━━━━━ Material to process

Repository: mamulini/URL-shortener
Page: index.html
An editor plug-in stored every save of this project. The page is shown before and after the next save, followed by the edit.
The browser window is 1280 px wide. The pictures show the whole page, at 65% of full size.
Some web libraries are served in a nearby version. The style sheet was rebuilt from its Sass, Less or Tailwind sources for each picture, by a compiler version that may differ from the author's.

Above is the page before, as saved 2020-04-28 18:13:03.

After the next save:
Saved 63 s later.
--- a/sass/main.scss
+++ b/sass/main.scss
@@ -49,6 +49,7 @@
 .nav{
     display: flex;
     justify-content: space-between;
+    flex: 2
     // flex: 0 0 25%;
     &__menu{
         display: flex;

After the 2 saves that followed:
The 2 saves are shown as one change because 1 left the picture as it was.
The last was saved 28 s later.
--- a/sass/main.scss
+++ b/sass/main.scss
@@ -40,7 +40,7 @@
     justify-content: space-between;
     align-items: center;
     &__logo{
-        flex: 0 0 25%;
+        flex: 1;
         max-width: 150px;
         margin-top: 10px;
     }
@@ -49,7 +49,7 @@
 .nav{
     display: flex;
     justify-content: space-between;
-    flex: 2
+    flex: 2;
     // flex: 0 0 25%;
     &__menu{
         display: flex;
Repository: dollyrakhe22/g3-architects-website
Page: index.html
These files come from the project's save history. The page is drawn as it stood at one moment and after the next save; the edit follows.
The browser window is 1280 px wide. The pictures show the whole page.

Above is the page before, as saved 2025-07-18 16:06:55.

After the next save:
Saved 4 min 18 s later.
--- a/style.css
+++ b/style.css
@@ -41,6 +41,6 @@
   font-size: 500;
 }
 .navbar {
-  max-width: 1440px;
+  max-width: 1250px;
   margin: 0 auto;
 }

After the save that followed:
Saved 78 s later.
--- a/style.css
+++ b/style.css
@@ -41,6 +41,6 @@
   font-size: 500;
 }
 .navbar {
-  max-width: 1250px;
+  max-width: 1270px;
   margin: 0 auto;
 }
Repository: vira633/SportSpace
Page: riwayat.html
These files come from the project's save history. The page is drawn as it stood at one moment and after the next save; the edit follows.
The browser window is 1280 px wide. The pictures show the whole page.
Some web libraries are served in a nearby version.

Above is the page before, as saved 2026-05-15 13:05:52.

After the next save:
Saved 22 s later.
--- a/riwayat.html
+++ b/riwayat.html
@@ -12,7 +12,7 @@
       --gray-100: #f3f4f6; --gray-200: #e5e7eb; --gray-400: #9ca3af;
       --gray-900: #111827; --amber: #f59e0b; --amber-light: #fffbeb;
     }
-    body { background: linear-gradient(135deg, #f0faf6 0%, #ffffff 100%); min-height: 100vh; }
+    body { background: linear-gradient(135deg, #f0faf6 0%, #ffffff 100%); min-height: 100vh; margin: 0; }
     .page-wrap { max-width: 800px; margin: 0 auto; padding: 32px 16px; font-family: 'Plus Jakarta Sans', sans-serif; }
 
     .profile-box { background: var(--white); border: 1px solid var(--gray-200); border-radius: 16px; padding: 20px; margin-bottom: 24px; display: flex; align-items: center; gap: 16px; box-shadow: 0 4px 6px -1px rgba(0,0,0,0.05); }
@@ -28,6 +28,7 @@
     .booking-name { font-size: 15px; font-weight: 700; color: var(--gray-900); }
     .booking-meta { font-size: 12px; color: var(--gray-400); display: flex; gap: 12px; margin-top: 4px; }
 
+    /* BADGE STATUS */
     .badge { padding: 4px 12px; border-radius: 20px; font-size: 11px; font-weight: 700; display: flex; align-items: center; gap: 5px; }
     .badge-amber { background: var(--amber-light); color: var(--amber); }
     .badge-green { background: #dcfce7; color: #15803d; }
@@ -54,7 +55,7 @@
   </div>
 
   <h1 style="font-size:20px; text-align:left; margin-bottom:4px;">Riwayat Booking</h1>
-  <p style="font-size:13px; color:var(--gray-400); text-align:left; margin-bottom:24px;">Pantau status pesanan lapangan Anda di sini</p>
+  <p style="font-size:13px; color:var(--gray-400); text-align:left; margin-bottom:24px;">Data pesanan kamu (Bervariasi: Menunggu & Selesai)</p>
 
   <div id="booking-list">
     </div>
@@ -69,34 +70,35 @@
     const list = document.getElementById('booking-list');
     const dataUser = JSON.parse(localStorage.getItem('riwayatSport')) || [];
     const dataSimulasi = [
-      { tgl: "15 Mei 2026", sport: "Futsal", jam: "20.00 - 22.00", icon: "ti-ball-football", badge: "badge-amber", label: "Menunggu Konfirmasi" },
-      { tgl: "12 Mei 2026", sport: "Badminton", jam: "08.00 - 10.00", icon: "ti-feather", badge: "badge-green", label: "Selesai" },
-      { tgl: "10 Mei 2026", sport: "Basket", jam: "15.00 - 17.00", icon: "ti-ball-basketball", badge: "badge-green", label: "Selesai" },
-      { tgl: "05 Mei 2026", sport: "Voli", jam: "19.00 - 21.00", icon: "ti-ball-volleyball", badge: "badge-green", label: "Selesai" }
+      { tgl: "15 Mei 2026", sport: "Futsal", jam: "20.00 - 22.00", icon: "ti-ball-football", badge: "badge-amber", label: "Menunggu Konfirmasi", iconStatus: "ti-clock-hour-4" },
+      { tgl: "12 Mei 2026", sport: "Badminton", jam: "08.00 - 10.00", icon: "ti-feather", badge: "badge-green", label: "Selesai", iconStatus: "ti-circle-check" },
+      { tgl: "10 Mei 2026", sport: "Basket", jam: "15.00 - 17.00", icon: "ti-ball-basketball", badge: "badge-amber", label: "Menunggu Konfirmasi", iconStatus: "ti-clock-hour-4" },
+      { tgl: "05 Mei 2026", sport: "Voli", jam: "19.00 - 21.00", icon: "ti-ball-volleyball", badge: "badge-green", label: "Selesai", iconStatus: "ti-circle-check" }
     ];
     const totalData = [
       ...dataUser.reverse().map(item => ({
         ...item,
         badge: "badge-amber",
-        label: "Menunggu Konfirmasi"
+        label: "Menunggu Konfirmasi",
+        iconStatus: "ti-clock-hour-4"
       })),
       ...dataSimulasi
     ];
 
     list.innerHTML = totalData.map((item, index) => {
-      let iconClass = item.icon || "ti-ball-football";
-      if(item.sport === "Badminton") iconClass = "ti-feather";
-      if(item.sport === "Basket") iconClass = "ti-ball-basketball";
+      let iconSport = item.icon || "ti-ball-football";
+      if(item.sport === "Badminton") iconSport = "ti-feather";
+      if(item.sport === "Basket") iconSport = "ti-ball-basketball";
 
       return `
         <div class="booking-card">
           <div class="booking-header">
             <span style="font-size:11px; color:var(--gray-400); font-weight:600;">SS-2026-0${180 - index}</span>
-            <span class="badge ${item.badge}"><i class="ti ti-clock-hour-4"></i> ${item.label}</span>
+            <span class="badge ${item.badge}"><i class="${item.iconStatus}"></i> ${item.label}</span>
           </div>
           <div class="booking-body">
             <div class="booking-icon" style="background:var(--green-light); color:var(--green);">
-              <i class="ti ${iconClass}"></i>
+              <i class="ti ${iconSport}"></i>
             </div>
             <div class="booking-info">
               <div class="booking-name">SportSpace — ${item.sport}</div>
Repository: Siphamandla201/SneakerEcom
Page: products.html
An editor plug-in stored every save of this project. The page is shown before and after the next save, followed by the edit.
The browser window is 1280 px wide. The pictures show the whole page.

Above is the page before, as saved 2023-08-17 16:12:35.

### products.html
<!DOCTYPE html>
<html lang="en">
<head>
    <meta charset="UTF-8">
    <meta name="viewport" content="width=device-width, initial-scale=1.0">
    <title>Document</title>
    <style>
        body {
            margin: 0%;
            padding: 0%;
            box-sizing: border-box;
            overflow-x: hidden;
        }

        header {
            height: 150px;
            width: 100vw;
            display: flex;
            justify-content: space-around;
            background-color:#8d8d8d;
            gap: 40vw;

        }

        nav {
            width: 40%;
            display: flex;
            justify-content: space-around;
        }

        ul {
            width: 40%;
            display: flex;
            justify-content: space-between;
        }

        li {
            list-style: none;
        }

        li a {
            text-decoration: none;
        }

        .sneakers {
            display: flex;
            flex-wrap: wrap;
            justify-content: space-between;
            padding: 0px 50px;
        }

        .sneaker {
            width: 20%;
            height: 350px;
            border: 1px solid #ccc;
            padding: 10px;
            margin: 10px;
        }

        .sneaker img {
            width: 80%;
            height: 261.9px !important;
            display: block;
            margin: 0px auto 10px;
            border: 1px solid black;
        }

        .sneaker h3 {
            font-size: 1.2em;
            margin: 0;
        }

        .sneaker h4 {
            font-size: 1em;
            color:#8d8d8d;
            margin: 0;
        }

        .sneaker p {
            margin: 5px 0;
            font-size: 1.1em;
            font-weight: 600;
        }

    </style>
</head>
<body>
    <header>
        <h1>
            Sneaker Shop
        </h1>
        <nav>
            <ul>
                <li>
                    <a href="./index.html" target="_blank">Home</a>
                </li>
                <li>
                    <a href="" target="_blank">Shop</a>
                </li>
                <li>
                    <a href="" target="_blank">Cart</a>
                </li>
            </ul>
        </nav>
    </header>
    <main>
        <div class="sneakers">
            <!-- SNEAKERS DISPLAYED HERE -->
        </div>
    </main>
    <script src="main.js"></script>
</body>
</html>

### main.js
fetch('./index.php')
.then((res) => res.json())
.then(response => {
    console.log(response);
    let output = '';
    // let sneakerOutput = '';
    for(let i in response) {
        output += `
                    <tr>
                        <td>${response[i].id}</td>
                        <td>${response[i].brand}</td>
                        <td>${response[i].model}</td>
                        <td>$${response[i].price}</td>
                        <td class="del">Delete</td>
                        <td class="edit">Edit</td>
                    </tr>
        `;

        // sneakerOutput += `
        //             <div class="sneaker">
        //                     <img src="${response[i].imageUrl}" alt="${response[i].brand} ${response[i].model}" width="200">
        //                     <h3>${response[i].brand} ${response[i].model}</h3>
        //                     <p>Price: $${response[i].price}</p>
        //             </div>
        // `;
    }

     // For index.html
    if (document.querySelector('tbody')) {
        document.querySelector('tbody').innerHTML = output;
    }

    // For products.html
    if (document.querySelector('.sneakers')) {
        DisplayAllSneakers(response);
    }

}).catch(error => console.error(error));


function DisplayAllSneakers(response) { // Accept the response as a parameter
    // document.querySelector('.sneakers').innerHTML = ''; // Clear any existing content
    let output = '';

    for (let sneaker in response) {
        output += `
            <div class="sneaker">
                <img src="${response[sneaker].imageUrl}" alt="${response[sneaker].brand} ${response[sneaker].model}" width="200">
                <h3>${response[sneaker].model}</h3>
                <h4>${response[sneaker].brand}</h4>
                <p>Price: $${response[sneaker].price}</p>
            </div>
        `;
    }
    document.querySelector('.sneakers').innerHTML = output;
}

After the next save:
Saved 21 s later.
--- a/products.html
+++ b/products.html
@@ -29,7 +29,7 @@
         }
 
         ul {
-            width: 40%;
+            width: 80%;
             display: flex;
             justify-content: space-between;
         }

━━━━━━━━━━

Exercise aim: Search the entries for the string "main" and return each line where it turns up.

Solution:
--- a/sass/main.scss
+++ b/sass/main.scss
--- a/sass/main.scss
+++ b/sass/main.scss
    <main>
    </main>
    <script src="main.js"></script>
### main.js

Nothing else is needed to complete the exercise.